Control drugs for chronic obstructive pulmonary disease (COPD) are drugs you take to control, or prevent, your symptoms of COPD. You must use them every day for the drugs to work.
You and your doctor can make a plan for the control drugs that work for you. This plan will include when you should take them and how much you should take.
You may need to take these drugs for at least a month before you start to feel better. Take them even when you feel okay. Take enough with you when you travel.
Plan ahead. Make sure you do not run out.
Names of anticholinergic inhalers:
Use your anticholinergic inhalers every day, even if you do not have symptoms.
Side effects might include:
These medicines may make glaucoma worse. Ask your doctor about using them if you have glaucoma.
Names of beta-agonist inhalers:
Do NOT use a spacer with beta-agonist inhalers.
These drugs help keep your COPD symptoms away by helping to relax the muscles of your airways. Use your beta-agonist inhaler drugs every day, even if you do not have symptoms. You may use beta-agonists if you also use inhaled steroids or an anticholinergic inhaler.
Names of some inhaled corticosteroids:
Budesonide (Pulmicort) is an inhaled corticosteroid that is used in a "nebulizer "instead of an inhaler. A nebulizer is a device that delivers liquid medicine to your airways in a fine mist.
Corticosteroids help keep your airways from swelling up. Use them every day, even if you do not have symptoms. Use corticosteroids with your inhaler and spacer.
Rinse out your mouth with water, gargle, and spit out after you use these drugs.
Shapiro, SD, Reilly JJ Jr., Rennard SI. Chronic bronchitis and emphysema. In: Mason: Murray and Nadel's Textbook of Respiratory Medicine. 5th ed. 2010;Philadelphia, PA: Saunders Elsevier; 2007: chap 39.

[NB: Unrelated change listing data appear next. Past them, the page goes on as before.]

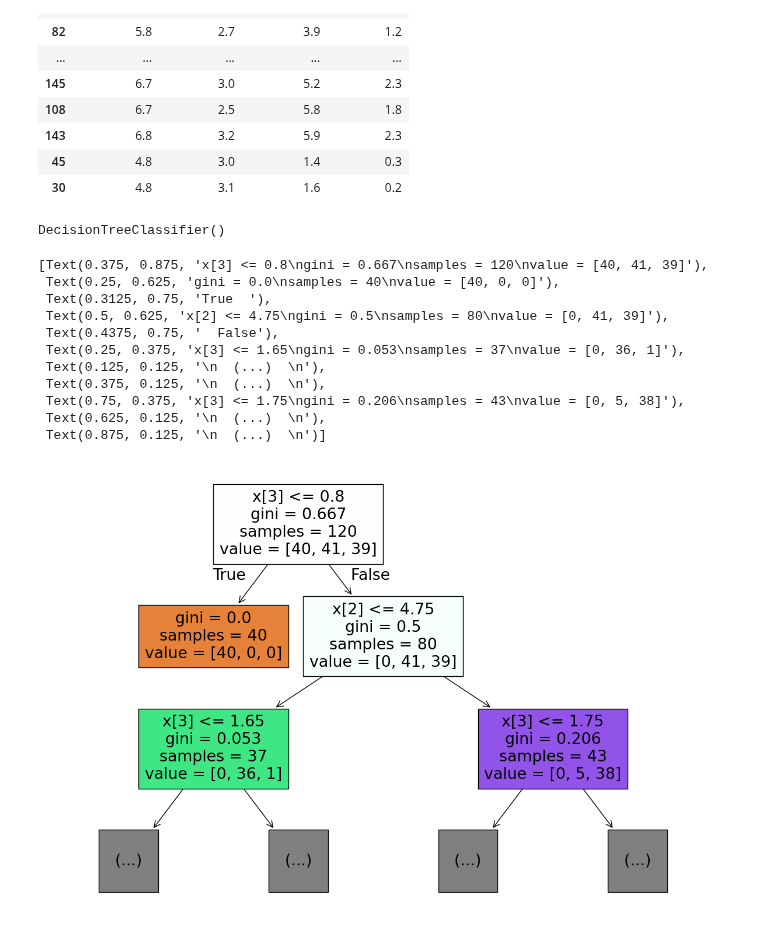
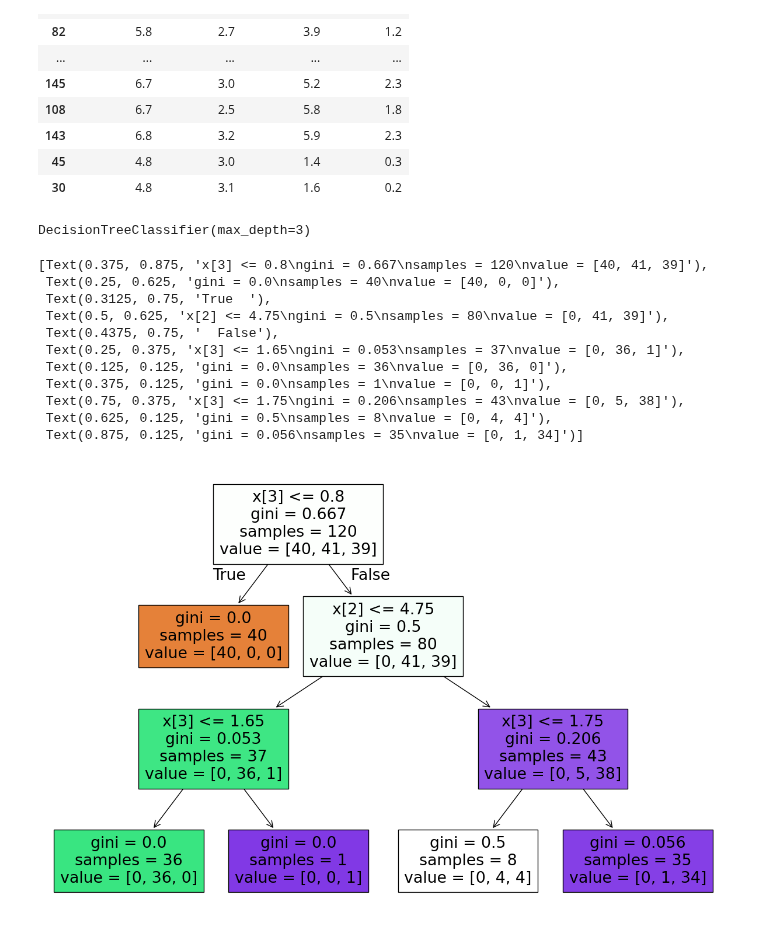
Before and after one commit to abhinavsinh014-prog/Machine-Learing, a Jupyter notebook: DecisionTree.ipynb, the cells around one changed output. Cells and saved outputs as stored; diff of their text form; code cells hidden in the pictures.

```diff
--- a/DecisionTree.ipynb
+++ b/DecisionTree.ipynb
@@ -125,25 +125,25 @@ X_test
 # %%
 from sklearn.tree import DecisionTreeClassifier
 # %%
-treemodal = DecisionTreeClassifier()
+treemodal = DecisionTreeClassifier(max_depth=3)
 # %%
 treemodal.fit(X_train, y_train)
 # %% [output]
-DecisionTreeClassifier()
+DecisionTreeClassifier(max_depth=3)
 # %%
 from sklearn import tree
 plt.figure(figsize=(15,10))
-tree.plot_tree(treemodal, filled=True,max_depth = 2)
+tree.plot_tree(treemodal, filled=True)
 # %% [output]
 [Text(0.375, 0.875, 'x[3] <= 0.8\ngini = 0.667\nsamples = 120\nvalue = [40, 41, 39]'),
  Text(0.25, 0.625, 'gini = 0.0\nsamples = 40\nvalue = [40, 0, 0]'),
  Text(0.3125, 0.75, 'True  '),
  Text(0.5, 0.625, 'x[2] <= 4.75\ngini = 0.5\nsamples = 80\nvalue = [0, 41, 39]'),
  Text(0.4375, 0.75, '  False'),
  Text(0.25, 0.375, 'x[3] <= 1.65\ngini = 0.053\nsamples = 37\nvalue = [0, 36, 1]'),
- Text(0.125, 0.125, '\n  (...)  \n'),
- Text(0.375, 0.125, '\n  (...)  \n'),
+ Text(0.125, 0.125, 'gini = 0.0\nsamples = 36\nvalue = [0, 36, 0]'),
+ Text(0.375, 0.125, 'gini = 0.0\nsamples = 1\nvalue = [0, 0, 1]'),
  Text(0.75, 0.375, 'x[3] <= 1.75\ngini = 0.206\nsamples = 43\nvalue = [0, 5, 38]'),
- Text(0.625, 0.125, '\n  (...)  \n'),
- Text(0.875, 0.125, '\n  (...)  \n')]
+ Text(0.625, 0.125, 'gini = 0.5\nsamples = 8\nvalue = [0, 4, 4]'),
+ Text(0.875, 0.125, 'gini = 0.056\nsamples = 35\nvalue = [0, 1, 34]')]
-[figure, old version]
+[figure, new version]
```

Wilt TJ, Niewoehner D, MacDonald R, Kane RL. Management of stable chronic obstructive pulmonary disease: a systematic review for a clinical practice guideline. Ann Intern Med. 2007;147:141.